What is needed - Which of the lines below hold the word "every"? Pull each of them out.

<<<<

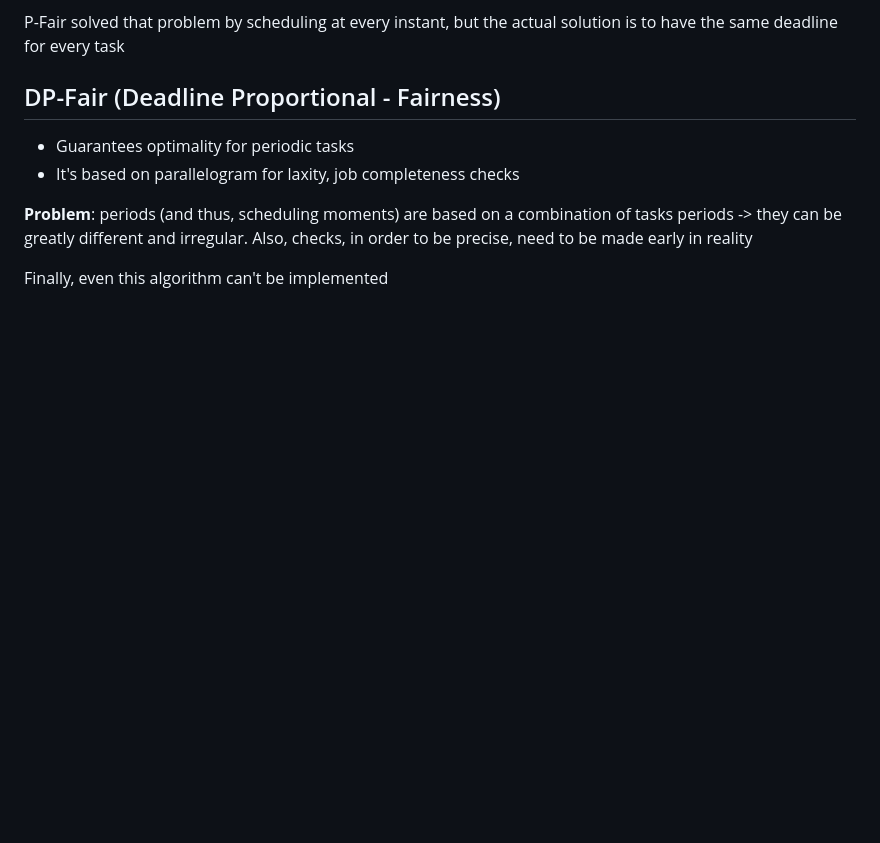
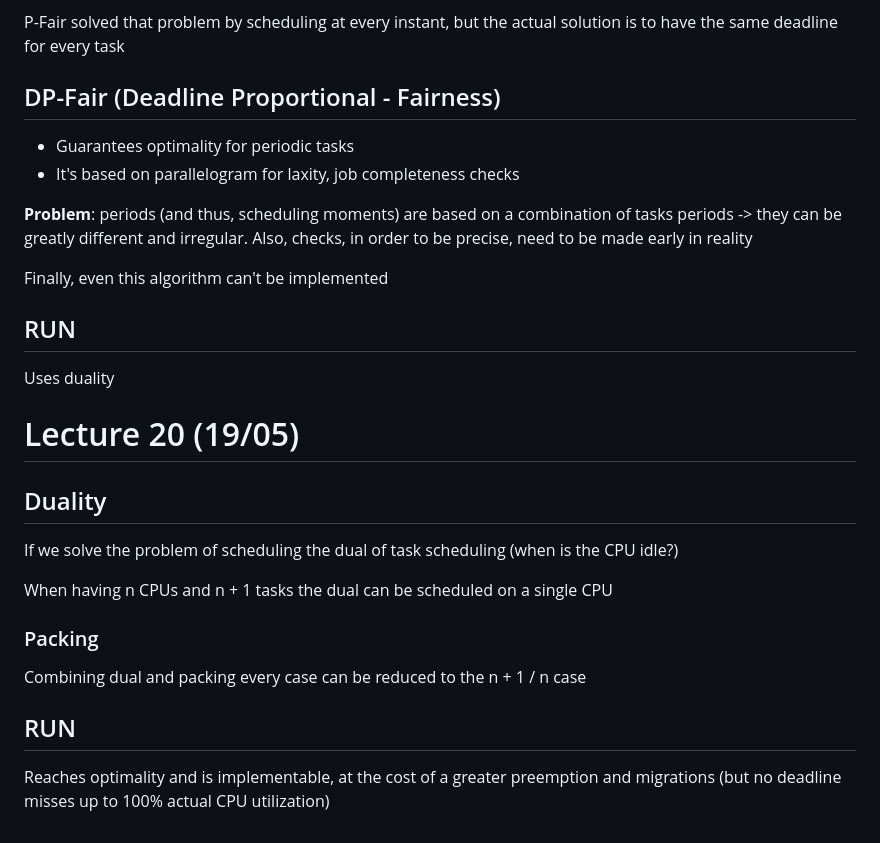
Before and after one commit to alberto-lazari/computer-science, a Markdown page: real-time-systems/notes.md, the part around the change. Rendered like a GitHub page; blank space fills up the shorter version.

Commit message:
RTS: RUN implemetation

```diff
--- a/real-time-systems/notes.md
+++ b/real-time-systems/notes.md
@@ -326,3 +326,18 @@ P-Fair solved that problem by scheduling at every instant, but the actual soluti
 Also, checks, in order to be precise, need to be made early in reality
 
 Finally, even this algorithm can't be implemented
+
+## RUN
+Uses duality
+
+# Lecture 20 (19/05)
+## Duality
+If we solve the problem of scheduling the dual of task scheduling (when is the CPU idle?)
+
+When having n CPUs and n + 1 tasks the dual can be scheduled on a single CPU
+
+### Packing
+Combining dual and packing every case can be reduced to the n + 1 / n case
+
+## RUN
+Reaches optimality and is implementable, at the cost of a greater preemption and migrations (but no deadline misses up to 100% actual CPU utilization)
```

>>>>

Result of this task -
@@ -326,3 +326,18 @@ P-Fair solved that problem by scheduling at every instant, but the actual soluti
+Combining dual and packing every case can be reduced to the n + 1 / n case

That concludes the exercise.